the surgery"). person.b. Reflective listening (e.g., "Are you saying you think your blood might all come out if you have an IV?").A reflective listener rephrases what was said forclarification.3. Provide opportunity for ventilation of feelings andacknowledge feelings expressed. If the child is unable toexpress feelings verbally, use play to encourage self-expression (see Skill, Therapeutic Play, Unit VIII).When the child ventilates feelings, he or she is able tocope more effectively. Young children especially havedifficulty expressing feelings and need an adult to helpname their feelings. A child learns it is acceptable tofeel/express emotions when an adult acknowledges thefeelings.4. Use silence when appropriate. A quiet presence can communicate caring and concern.A common misconception is that something needs to besaid to be therapeutic.5. Communicate as honestly and as accurately aspossible.a.
Give accurate information. Tell the child if theinformation is a guess.b.
Offer to get answers; locate information whennecessary.c.
Use terms the child understands; explainmedical terms when used.d.
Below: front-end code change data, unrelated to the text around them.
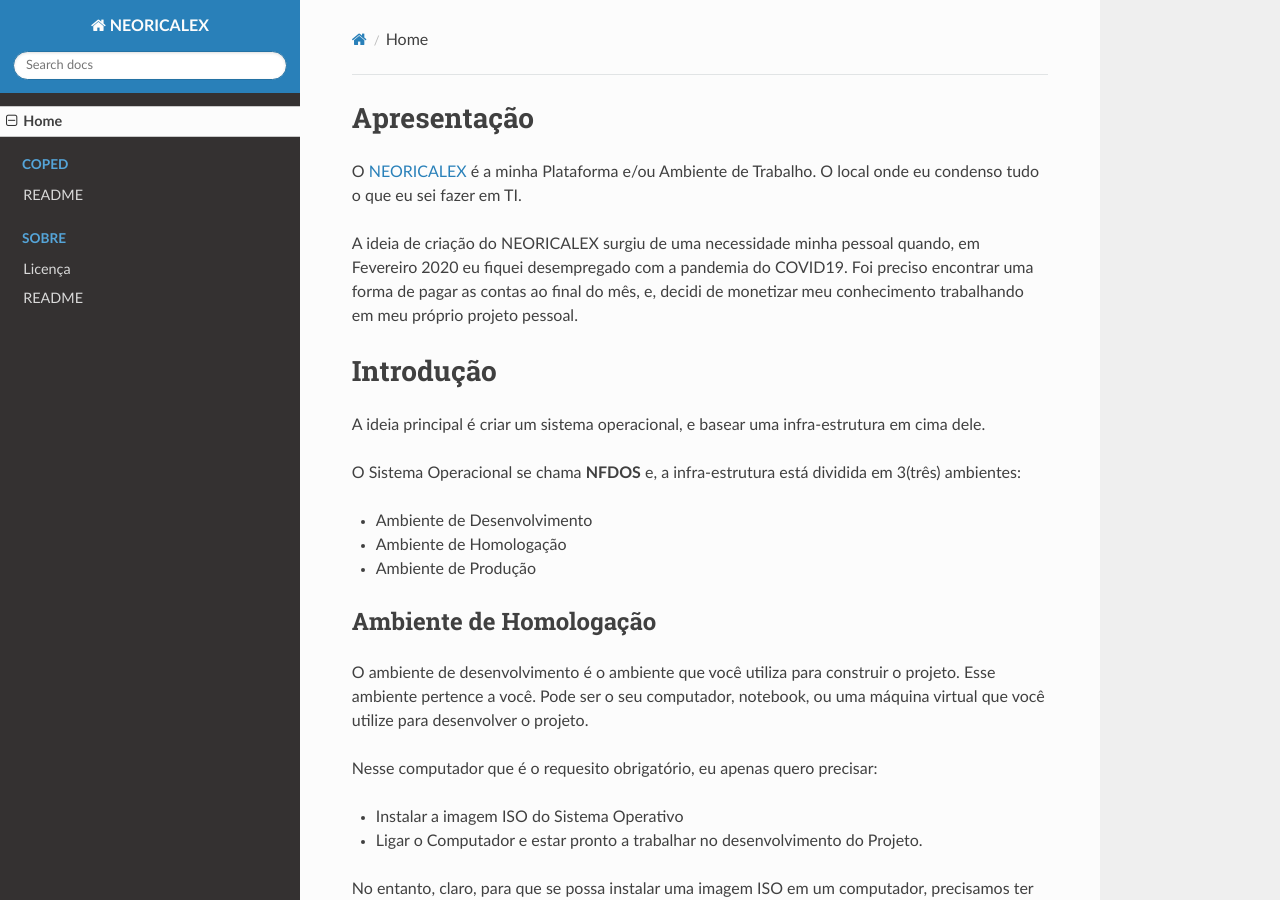
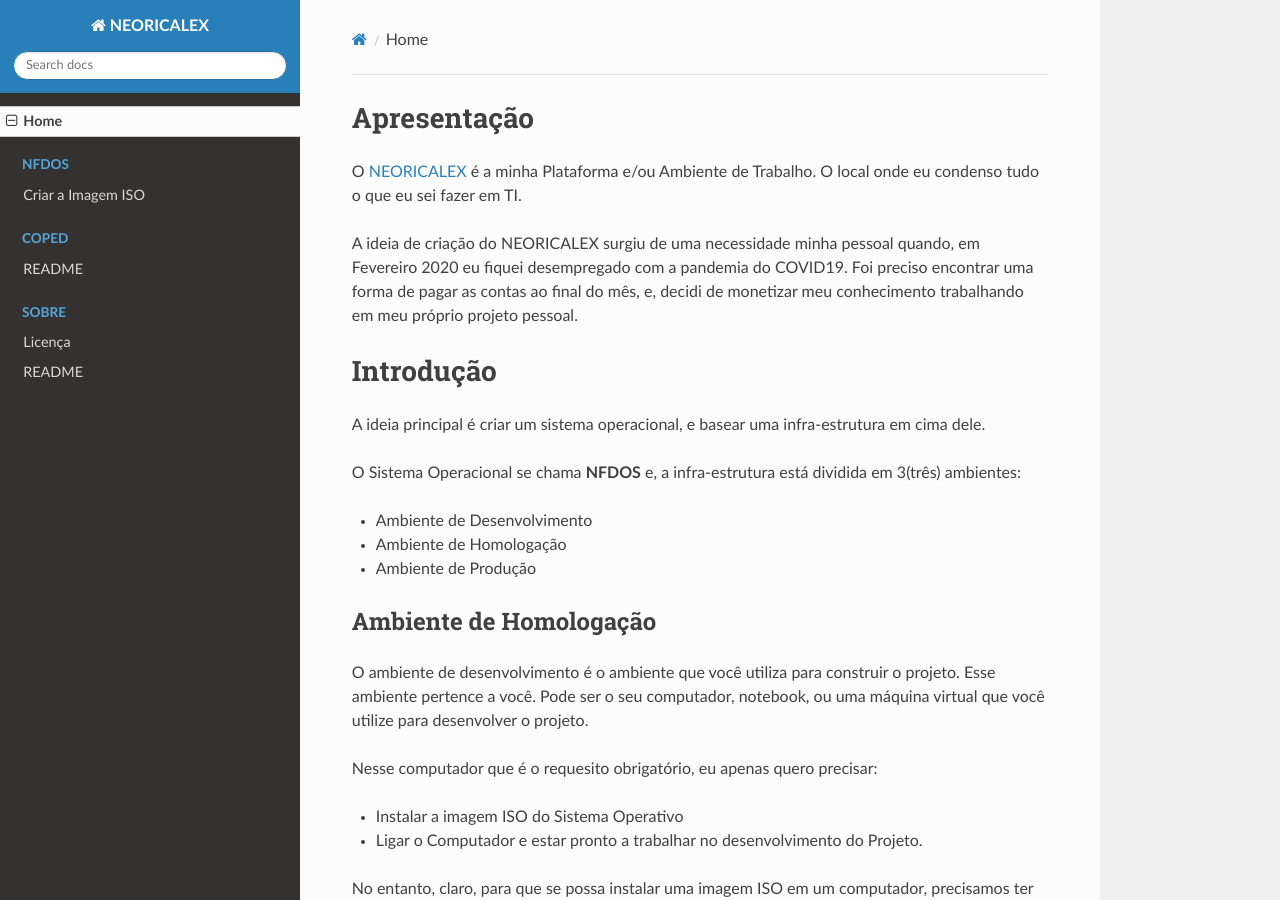
Before and after one commit to Vman45/neoricalex, an MkDocs documentation site: the page built from docs/index.md, in a window 1280 px wide and 900 px high. Built offline with MkDocs 1.6.1, drawn with Linux system fonts in a browser that asks for light colours; nearby versions of some CDN libraries.

Commit message:
Atualizar DOCs

```diff
--- a/mkdocs.yml
+++ b/mkdocs.yml
@@ -1,6 +1,8 @@
 site_name: NEORICALEX
 nav:
     - Home: 'index.md'
+    - NFDOS:
+        - 'Criar a Imagem ISO': 'nfdos/criar_imagem_iso.md'
     - 'COPED':
         - 'README': 'coped/README.md'
     - Sobre:
```
Also changed, not shown: 1 other file.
Use visual aids, e.g., charts, drawings, ormodels to promote accuracy.Honest, accurate communication facilitates trust andestablishes safe parameters in which concerns andquestions can be aired.6. Observe for blocks to communication (see Box 6-2,Blocks to Communication, text p. 110).Blocks have an adverse effect on the communicationprocess.7. Allow time for questions, both at the time and later.Provide paper and pen or pencil.Absorbing information is a process. Additionalquestions may surface after the passage of time and theopportunity for reflection. With paper and pen or pencil,questions can be written down in order to remember toask them at a later time.8. Convey sincerity.a.
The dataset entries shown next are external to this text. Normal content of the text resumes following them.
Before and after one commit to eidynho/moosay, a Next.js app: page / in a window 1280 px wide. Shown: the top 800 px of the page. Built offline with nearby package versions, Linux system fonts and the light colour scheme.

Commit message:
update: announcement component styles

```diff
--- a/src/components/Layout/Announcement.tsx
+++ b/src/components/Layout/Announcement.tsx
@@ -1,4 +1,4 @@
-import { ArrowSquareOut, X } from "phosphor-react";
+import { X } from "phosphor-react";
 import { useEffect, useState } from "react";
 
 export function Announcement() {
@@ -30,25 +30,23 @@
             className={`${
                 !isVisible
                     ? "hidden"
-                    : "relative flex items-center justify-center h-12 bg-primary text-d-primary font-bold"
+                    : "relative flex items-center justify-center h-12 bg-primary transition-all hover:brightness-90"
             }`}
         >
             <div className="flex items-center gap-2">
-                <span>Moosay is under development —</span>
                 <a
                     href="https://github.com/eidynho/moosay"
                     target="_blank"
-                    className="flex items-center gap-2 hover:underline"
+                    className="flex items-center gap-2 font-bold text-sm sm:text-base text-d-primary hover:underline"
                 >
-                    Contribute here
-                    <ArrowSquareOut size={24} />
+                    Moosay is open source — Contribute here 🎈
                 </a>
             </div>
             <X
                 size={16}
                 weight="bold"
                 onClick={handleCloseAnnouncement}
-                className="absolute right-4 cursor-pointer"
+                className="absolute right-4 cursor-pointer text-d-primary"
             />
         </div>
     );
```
When choosing phrases of comfort or support.Phrases such as "I understand" are of no value unless theperson saying it has truly been in that situation.Furthermore, most situations are viewed as unique, andsuch a statement may provoke well-deserved anger.
the third person could be more effective, e.g., "Other children in your situationhave told me
they felt very helpless. Is that how you're feeling right now?
When sharing private information about self. Traditionally, personal disclosure was discouraged. Amore open approach is advocated today. However,relating private information should have a purpose.Validation of feelings through personal experience canprove very supportive to the child.9. Use humor when appropriate. Sharing humor invites those present to come a littlecloser. Humor provides a common ground to softencultural and economic barriers.10. Use a variety of communication methods (see Box 6-4, Creative Communication Techniques for Children,text pp. 115-116).Using a variety of communication techniques may elicita more effective response.
Evaluation Outcomes Observational Guidelines
1. Communication is effective. Techniques of therapeutic communication areemployed. The child communicates and interacts in acomfortable manner. Needed information is exchanged.Copyright © 2006 by Elsevier, Inc.